The role of repression gradients in segmental patterning. Previous genetic experiments suggests that the gap genes hunchback (hb), giant (gt), Kruppel (Kr), and knirps (kni) act as repressive gradients that set on/off boundaries of stripes of even-skipped (eve) expression. To test this hypothesis further, we have developed a misexpression strategy that places an ectopic domain in the ventral region of the embryo. This domain creates a ventral to dorsal gradient that intersects all eve stripes. We find that misexpression of a single gap gene is sufficient for repression of specific stripes, and that stripes controlled by different regulatory elements (enhancers) that are differentially sensitive to the ectopic gradients. Using a bio-informatics approach, we show that differential enhancer sensitivity is controlled in large part by the composition of DNA-binding sites in the individual enhancers. We have also used computational approaches to predictably change enhancer sensitivity to repression, and these predictions have been confirmed by in vivo experiments with reporter genes. Our data suggest that multiple expression boundaries can be established by differential enhancer sensitivity, and that embryonic complexity can be achieved by relatively simple gradient mechanisms.
Genome-wide analysis of the Bicoid (Bcd) regulatory network. The maternal morphogen Bcd is expressed in an AP gradient, which controls various aspects of anterior body patterning.
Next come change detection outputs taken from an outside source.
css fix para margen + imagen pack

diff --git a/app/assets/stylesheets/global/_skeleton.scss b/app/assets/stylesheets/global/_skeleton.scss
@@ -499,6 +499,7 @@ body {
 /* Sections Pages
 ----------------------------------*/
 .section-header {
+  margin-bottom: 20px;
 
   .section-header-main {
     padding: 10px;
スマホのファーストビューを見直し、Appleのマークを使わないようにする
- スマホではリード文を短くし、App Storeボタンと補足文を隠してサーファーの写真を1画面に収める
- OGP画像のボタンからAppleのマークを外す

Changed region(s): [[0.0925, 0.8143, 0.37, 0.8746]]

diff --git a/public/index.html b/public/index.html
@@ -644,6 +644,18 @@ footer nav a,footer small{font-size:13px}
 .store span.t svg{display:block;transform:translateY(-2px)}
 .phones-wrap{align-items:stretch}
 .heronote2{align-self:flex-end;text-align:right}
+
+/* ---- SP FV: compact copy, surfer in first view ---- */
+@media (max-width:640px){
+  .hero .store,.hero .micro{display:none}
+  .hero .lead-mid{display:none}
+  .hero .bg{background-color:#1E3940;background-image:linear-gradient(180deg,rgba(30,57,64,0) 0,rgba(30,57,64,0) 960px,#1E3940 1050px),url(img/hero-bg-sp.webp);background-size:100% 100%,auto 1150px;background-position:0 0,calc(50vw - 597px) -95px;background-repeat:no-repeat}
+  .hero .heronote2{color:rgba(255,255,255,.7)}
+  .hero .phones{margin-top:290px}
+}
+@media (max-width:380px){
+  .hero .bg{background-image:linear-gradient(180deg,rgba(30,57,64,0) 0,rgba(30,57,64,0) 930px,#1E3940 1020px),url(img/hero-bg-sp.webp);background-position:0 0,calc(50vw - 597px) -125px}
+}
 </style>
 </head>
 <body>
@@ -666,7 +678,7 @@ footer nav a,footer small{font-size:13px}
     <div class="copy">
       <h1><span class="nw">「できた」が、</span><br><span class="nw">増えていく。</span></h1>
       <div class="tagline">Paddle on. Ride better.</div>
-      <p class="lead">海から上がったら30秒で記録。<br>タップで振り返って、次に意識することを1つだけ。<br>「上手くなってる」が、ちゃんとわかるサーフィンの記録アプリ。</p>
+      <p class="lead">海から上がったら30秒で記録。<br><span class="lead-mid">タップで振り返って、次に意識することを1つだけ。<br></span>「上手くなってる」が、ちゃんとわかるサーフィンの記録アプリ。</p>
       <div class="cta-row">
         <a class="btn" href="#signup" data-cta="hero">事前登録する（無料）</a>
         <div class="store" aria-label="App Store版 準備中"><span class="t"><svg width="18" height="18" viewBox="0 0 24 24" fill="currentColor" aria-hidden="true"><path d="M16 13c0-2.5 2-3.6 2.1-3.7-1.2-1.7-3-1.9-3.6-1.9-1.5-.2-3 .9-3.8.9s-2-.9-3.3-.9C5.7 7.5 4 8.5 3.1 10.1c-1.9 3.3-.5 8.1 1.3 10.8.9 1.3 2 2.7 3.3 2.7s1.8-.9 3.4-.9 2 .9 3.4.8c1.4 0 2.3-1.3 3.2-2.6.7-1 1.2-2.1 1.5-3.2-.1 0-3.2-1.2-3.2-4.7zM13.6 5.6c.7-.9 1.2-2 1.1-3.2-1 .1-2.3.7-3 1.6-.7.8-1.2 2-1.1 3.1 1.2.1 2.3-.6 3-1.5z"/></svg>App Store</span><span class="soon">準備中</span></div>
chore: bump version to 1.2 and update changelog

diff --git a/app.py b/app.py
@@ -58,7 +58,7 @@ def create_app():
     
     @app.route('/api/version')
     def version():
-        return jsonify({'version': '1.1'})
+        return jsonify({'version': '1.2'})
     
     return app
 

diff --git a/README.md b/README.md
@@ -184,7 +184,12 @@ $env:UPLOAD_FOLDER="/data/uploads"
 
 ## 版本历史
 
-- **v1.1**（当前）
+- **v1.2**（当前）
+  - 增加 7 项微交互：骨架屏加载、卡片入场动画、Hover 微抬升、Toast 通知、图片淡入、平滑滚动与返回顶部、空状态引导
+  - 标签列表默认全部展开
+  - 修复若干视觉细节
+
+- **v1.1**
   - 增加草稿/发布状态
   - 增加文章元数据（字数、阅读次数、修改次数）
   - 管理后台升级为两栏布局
Bcd is thought to differentially position target genes by binding directly to enhancers that contain clusters of Bcd-binding sites of different “strengths”. Here we use a combination of Bcd-site cluster analysis and evolutionary conservation to predict novel enhancers near genes known to be expressed in anterior regions of the developing embryo. We tested fourteen predicted enhancers by in vivo reporter gene assays; eleven show Bcd-dependent activation, which brings the total number of known Bcd target elements to twenty-one. Some enhancers drive expression patterns that are restricted to the anterior-most part of the embryo, while others extend into middle and posterior regions. However, we do not detect a strong correlation between AP position of target gene expression and the strength of Bcd-site clusters alone. Rather, we find that combinatorial inputs with other activators including Hunchback (Hb) and Caudal (Cad) are critical for extending expression into middle and posterior regions. Also, many patterns are restricted to anterior regions by a centrally localized gradient of the gap protein Kruppel (Kr). We propose that combinatorial interactions are critical for positioning the myriad of cell fates that comprise the AP body plan.
Recombination-mediated transgenesis. Analyzing and comparing multiple reporter gene constructs has always been plagued by genomic position effects. To address this issue, we have developed an injection-based method for transferring multiple transgenes into the exact same genomic locus. The concept is to create a landing site that contains a marker gene (y) flanked by lox sites. Embryos containing the landing site are then injected with a shuttle vector containing the reporter construct and a second marker gene (w) (also flanked by lox sites), along with a helper plasmid that provides Cre activity. The method is very reliable and relatively efficient (5-10% of fertile crosses give offspring with the replaced transgene).